Yuri Mochanov will describe to the Pacific Northwest Archeological Society the discovery of primitive stone tools on the Lena River that he has dated as old as 3 million years. Cost is $5 for members, $10 for nonmembers.
Conventional theories hold that humans evolved in Africa and spread to the rest of the world relatively late. Other archeological sites in Siberia appear to be no older than 35,000 years.
Mochanov, however, has found stone tools similar to the oldest in Africa's Olduvai Gorge and has used two different dating methods to establish incredibly old dates. Instead of humans evolving in response to environmental change in Africa, he has suggested, perhaps their brain and tool-making evolved in response to cold weather in northern latitudes.
Mochanov's visit is being hosted by Rob Bonnichsen, an Oregon State University archeologist with his own controversial theories about an early origin of humans in the Western Hemisphere.
"Yuri has always been a controversial character but his archeology has always been very solid," assessed Roy Carlson, a Simon Fraser University archeologist who has visited to the Siberian site.

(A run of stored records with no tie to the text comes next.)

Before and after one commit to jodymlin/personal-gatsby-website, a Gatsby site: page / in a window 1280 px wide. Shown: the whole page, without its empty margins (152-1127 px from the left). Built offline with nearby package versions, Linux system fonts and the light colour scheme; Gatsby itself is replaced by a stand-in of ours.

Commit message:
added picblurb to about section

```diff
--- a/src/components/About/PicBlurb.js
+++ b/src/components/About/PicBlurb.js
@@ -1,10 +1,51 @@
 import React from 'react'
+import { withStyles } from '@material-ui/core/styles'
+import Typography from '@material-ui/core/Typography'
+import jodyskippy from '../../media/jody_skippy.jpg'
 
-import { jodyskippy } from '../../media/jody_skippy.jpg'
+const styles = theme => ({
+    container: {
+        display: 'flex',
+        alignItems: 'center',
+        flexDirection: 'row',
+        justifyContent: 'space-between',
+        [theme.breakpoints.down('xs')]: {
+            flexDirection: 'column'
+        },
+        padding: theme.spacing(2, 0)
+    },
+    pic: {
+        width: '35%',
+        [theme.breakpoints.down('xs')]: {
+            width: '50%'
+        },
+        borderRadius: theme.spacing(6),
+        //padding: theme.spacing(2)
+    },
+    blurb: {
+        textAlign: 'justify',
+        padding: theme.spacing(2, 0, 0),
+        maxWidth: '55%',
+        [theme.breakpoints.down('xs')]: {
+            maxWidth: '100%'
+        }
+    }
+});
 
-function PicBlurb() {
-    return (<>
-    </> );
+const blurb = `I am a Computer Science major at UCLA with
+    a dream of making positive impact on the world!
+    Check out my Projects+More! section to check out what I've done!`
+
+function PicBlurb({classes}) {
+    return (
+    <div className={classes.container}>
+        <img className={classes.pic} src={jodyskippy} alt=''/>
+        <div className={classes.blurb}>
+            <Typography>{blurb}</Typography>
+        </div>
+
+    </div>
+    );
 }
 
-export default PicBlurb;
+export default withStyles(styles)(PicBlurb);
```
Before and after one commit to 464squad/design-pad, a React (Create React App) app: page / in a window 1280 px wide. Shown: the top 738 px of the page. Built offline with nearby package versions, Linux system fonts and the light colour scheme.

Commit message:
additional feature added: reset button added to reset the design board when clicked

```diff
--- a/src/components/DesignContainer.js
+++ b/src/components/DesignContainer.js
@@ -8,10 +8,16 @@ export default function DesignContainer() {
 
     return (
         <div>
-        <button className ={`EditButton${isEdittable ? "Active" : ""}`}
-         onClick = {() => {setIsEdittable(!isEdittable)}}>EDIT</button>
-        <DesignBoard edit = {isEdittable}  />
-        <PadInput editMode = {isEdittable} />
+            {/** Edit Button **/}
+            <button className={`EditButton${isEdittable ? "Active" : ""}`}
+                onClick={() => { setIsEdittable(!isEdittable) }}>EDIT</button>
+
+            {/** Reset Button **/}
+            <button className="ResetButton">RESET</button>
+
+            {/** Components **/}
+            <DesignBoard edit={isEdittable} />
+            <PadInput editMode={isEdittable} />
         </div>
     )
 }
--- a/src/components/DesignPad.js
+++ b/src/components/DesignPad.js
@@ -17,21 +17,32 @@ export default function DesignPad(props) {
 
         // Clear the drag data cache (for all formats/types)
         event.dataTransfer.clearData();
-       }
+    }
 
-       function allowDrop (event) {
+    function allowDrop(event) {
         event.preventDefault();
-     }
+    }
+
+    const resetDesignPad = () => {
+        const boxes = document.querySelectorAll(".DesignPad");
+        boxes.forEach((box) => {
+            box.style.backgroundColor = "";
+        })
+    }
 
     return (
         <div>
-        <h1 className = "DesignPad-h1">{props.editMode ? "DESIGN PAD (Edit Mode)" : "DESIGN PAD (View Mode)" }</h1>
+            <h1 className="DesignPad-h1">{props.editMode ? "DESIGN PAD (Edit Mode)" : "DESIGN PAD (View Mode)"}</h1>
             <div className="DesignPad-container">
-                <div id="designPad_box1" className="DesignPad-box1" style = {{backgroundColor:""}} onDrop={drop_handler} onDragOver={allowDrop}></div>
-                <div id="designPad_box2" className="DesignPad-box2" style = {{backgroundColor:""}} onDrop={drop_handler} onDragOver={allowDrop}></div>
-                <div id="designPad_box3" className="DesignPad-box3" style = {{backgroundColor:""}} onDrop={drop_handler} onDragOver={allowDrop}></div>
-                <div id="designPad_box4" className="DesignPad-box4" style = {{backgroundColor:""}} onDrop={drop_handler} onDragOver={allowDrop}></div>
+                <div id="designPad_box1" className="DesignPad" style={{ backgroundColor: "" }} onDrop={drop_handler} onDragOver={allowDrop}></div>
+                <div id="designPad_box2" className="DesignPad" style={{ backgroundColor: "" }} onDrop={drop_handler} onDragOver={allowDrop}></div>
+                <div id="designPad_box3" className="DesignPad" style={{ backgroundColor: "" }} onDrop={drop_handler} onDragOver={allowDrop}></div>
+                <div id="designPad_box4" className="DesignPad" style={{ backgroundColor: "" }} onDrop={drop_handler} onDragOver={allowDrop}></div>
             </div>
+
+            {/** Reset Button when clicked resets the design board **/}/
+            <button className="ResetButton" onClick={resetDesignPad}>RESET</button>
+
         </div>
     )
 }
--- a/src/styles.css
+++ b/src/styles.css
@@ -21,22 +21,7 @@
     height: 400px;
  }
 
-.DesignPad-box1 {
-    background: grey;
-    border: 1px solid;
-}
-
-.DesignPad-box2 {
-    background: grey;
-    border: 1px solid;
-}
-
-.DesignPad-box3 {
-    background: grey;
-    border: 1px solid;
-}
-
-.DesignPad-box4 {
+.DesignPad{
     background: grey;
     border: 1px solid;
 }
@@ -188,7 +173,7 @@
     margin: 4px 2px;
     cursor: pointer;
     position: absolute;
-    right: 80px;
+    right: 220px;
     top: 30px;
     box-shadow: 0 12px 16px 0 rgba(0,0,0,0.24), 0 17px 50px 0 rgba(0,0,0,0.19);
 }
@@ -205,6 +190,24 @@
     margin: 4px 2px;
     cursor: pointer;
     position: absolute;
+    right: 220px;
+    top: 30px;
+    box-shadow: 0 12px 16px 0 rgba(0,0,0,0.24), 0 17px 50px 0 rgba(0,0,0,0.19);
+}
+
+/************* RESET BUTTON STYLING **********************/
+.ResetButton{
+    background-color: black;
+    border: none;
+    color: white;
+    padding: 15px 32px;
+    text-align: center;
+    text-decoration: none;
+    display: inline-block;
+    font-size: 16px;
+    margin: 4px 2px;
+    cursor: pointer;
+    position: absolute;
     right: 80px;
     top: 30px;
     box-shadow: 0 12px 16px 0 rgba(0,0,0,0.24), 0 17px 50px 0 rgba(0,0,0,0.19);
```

While the dates are still in dispute, there is no question Mochanov has found a large inhabited site with surprisingly old and primitive tools, Carlson said. "If Yuri's dates are true, it will cause people to rethink that man evolved in tropical areas," he said.